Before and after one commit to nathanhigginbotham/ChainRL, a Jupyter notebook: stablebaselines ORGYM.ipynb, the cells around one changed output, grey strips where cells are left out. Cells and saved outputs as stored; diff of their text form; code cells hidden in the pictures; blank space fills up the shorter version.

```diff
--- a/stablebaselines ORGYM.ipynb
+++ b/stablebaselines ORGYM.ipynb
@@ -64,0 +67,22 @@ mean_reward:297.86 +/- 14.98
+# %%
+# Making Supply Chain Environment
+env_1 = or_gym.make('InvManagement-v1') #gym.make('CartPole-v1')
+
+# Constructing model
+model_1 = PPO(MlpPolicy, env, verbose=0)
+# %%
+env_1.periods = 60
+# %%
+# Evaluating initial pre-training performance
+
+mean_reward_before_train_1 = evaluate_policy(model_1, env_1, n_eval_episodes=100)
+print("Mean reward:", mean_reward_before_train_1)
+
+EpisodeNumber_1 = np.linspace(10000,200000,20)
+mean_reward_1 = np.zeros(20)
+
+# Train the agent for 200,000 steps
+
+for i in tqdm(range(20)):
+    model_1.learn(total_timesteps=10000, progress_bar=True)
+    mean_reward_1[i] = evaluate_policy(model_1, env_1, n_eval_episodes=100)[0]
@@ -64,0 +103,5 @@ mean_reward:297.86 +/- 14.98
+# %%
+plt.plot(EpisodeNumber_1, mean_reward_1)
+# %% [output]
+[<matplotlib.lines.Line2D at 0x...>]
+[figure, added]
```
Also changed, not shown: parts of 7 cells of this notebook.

* * * * * * *

» TASK BRIEF
Set all of the entries down again, exactly as they were given.

» TASK ANSWER
Before and after one commit to nathanhigginbotham/ChainRL, a Jupyter notebook: stablebaselines ORGYM.ipynb, the cells around one changed output, grey strips where cells are left out. Cells and saved outputs as stored; diff of their text form; code cells hidden in the pictures; blank space fills up the shorter version.

```diff
--- a/stablebaselines ORGYM.ipynb
+++ b/stablebaselines ORGYM.ipynb
@@ -64,0 +67,22 @@ mean_reward:297.86 +/- 14.98
+# %%
+# Making Supply Chain Environment
+env_1 = or_gym.make('InvManagement-v1') #gym.make('CartPole-v1')
+
+# Constructing model
+model_1 = PPO(MlpPolicy, env, verbose=0)
+# %%
+env_1.periods = 60
+# %%
+# Evaluating initial pre-training performance
+
+mean_reward_before_train_1 = evaluate_policy(model_1, env_1, n_eval_episodes=100)
+print("Mean reward:", mean_reward_before_train_1)
+
+EpisodeNumber_1 = np.linspace(10000,200000,20)
+mean_reward_1 = np.zeros(20)
+
+# Train the agent for 200,000 steps
+
+for i in tqdm(range(20)):
+    model_1.learn(total_timesteps=10000, progress_bar=True)
+    mean_reward_1[i] = evaluate_policy(model_1, env_1, n_eval_episodes=100)[0]
@@ -64,0 +103,5 @@ mean_reward:297.86 +/- 14.98
+# %%
+plt.plot(EpisodeNumber_1, mean_reward_1)
+# %% [output]
+[<matplotlib.lines.Line2D at 0x...>]
+[figure, added]
```
Also changed, not shown: parts of 7 cells of this notebook.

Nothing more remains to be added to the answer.